Friday, May 1, 2015

The Call

This afternoon I got a call that I knew would come at some point, but I still wasn't entirely ready for it.

My girls have a sister, born a few days ago. A state child welfare worker had called to ask me if I could go pick her up from the NICU tomorrow & accept placement. "Ummm...I'm gonna have to call you back. That's not a question that can be reasonably answered in a 5 minute phone call." 

I did ask if ICW had any other potential placements, since they almost always have people ready to take a newborn who's case is relatively low legal risk. She told me definitely they did not & we're counting on me to take placement.

Fortunately, my tribe has a wonderful ICW department. Before I was able to find the number for the worker assigned to that county, she had already called me. 

She told me she felt like the state was trying to pressure me into taking the placement & wanted to talk to me to make sure that, if I accepted, it was because I wanted to, rather than because I was being told she had nowhere else to go.

We had a good talk and it turned out we agree on what constitutes an ideal place my for the baby: sibling relationships, a tribal home willing to become permanent should she become legally free, and a family with enough room to grow when future siblings are born. I can give her the first 2, but in a crowded setting that would result in sacrifice for all children in the home. 

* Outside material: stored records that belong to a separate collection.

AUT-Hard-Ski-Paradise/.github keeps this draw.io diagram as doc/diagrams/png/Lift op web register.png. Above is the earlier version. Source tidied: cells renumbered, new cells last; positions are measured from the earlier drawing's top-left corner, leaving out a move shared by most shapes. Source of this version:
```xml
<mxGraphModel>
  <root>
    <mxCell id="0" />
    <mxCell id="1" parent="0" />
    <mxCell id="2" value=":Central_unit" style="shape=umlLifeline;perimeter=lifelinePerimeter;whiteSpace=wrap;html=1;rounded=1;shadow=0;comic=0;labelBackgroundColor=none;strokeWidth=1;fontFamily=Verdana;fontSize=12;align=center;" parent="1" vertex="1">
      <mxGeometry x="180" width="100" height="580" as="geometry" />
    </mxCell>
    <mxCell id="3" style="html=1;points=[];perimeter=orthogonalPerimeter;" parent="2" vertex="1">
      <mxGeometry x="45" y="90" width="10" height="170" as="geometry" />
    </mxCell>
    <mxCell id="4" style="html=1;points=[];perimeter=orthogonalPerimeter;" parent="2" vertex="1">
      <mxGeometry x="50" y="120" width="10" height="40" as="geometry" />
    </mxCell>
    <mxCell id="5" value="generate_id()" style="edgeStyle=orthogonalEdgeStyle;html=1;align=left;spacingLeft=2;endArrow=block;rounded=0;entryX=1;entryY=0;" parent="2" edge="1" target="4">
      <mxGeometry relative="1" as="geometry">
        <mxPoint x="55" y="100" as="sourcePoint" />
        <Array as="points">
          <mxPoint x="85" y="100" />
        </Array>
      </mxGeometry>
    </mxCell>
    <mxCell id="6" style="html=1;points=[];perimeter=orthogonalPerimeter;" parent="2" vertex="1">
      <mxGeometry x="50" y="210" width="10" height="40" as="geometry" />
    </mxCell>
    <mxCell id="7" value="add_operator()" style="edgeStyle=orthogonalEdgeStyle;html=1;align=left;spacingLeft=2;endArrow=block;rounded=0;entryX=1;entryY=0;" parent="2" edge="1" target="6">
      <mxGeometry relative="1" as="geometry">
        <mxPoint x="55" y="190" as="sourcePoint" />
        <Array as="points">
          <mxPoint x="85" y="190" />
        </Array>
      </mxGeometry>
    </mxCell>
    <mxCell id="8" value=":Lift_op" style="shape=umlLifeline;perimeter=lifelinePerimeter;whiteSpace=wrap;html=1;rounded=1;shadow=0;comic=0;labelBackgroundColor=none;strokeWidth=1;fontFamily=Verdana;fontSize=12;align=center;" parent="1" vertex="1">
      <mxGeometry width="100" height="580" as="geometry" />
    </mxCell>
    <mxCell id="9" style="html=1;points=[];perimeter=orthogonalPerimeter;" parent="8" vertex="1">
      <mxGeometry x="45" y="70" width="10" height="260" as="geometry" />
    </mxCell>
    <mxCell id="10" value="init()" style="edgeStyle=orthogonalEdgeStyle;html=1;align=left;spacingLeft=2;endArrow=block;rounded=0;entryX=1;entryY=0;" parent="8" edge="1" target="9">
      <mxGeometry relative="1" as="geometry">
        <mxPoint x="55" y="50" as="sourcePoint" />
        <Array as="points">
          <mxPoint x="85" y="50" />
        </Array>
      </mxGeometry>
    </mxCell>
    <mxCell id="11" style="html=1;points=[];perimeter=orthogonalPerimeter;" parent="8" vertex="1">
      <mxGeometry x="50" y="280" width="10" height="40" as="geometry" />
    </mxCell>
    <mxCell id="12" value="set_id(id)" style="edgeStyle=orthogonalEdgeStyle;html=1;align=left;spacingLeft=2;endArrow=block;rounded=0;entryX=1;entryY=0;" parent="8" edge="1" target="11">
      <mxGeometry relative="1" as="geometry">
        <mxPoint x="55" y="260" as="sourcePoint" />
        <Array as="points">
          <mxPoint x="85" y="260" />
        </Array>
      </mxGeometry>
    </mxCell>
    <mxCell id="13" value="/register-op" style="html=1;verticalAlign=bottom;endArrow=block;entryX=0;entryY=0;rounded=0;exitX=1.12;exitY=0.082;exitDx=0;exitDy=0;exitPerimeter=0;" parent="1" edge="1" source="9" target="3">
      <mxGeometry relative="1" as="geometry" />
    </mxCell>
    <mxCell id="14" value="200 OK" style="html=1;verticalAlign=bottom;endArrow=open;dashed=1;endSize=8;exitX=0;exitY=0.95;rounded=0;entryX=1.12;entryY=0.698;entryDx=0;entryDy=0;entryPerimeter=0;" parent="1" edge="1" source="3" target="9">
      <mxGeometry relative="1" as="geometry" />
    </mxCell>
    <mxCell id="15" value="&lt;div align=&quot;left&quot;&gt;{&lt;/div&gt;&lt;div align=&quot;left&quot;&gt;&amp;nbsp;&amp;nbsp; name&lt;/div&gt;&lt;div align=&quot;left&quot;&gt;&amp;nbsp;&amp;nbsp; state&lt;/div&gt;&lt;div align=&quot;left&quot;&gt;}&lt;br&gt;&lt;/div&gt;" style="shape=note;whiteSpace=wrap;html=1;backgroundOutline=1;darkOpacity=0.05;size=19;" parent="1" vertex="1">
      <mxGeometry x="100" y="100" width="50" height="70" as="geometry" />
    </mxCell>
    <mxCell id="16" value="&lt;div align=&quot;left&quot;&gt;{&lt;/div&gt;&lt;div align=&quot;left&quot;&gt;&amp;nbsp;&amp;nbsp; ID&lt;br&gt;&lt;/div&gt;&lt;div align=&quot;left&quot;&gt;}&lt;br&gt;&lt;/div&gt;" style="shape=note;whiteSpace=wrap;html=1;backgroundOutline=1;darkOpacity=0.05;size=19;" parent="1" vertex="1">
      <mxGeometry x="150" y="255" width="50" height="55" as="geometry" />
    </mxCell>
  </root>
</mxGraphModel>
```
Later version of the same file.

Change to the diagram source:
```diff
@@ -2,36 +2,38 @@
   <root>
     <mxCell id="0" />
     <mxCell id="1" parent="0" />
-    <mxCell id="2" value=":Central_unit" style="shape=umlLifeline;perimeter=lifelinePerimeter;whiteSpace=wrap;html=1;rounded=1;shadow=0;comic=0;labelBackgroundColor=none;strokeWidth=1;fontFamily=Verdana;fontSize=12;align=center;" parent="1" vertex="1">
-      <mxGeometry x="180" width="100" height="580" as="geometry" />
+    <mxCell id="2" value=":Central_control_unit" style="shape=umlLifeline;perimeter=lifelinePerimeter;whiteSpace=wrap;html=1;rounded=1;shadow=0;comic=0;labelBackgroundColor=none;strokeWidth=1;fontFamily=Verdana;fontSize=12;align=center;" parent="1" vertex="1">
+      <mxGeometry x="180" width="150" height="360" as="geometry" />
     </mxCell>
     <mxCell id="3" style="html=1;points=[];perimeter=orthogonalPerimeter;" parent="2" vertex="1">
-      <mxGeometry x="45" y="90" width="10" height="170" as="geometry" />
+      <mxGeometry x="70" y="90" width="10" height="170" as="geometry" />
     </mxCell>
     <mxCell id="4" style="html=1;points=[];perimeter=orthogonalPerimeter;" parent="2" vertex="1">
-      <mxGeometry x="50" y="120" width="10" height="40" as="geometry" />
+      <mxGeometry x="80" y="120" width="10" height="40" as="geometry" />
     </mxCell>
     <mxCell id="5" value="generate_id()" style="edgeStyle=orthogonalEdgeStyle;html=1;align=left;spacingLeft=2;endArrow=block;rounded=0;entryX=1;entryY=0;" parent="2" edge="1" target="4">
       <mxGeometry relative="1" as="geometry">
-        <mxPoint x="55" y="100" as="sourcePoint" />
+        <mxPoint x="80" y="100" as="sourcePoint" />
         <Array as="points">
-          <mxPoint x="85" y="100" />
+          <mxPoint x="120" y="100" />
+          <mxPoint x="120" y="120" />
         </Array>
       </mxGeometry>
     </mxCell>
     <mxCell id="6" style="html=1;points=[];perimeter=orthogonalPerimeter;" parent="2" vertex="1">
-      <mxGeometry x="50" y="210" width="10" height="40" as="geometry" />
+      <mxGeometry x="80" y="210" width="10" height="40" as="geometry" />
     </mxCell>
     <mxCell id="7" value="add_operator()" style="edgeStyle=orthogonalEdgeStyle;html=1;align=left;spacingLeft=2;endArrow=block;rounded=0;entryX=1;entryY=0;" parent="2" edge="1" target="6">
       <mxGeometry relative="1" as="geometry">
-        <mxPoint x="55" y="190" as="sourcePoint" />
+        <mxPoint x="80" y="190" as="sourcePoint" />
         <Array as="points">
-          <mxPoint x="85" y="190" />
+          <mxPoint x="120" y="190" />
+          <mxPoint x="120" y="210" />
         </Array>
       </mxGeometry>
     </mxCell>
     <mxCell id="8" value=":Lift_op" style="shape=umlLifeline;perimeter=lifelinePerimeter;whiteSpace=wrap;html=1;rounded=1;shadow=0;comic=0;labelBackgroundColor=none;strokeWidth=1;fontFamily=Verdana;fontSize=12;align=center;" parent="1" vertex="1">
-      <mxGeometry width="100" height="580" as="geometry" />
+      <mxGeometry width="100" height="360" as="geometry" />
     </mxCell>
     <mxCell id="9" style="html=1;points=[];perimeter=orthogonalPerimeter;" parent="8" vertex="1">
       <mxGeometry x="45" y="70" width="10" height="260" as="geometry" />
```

Plus there's no chance of future siblings coming here. I'm already at capacity &, at a certain point, when there's not enough time or energy to make sure all the children get the therapy (which every foster child over age 3 should get) or to spend time teachings them age appropriate boundaries, it isn't in their best interest to take more regardless of relation. 

I think we're at a state now where we could handle one, but that's all. There's only one of me & I have enough sense to know that just wanting to help isn't good enough. I have to be able to teach them & not allow them to be wild destructo  children. So, I would consider placement with me second best to a home that can meet all the criteria.

She was able to find a home who can give all those things. They are a tribal home who wants to work with me to keep the siblings in contact. This was non negotiable for me. I would not have approved the placement otherwise & would have taken her into my home, instead.

But, this couple seems very excited & will be going to pick her up tomorrow. They told me to expect to hear from them soon after so that the girls can meet their baby sister.

I hope that they are, indeed, willing to help me keep the sibling relationship together. I am very thankful for my ally in ICW who intends to facilitate to make sure this happens.

In the years I've worked with them (wow, 10 years?!?) Choctaw Nation ICW has been amazing. They care so much for the kids & try to focus on their best interest. I wish every other child welfare department did the same. And I also wish our Nation would fund them better so that they can serve more of our children. They are our future.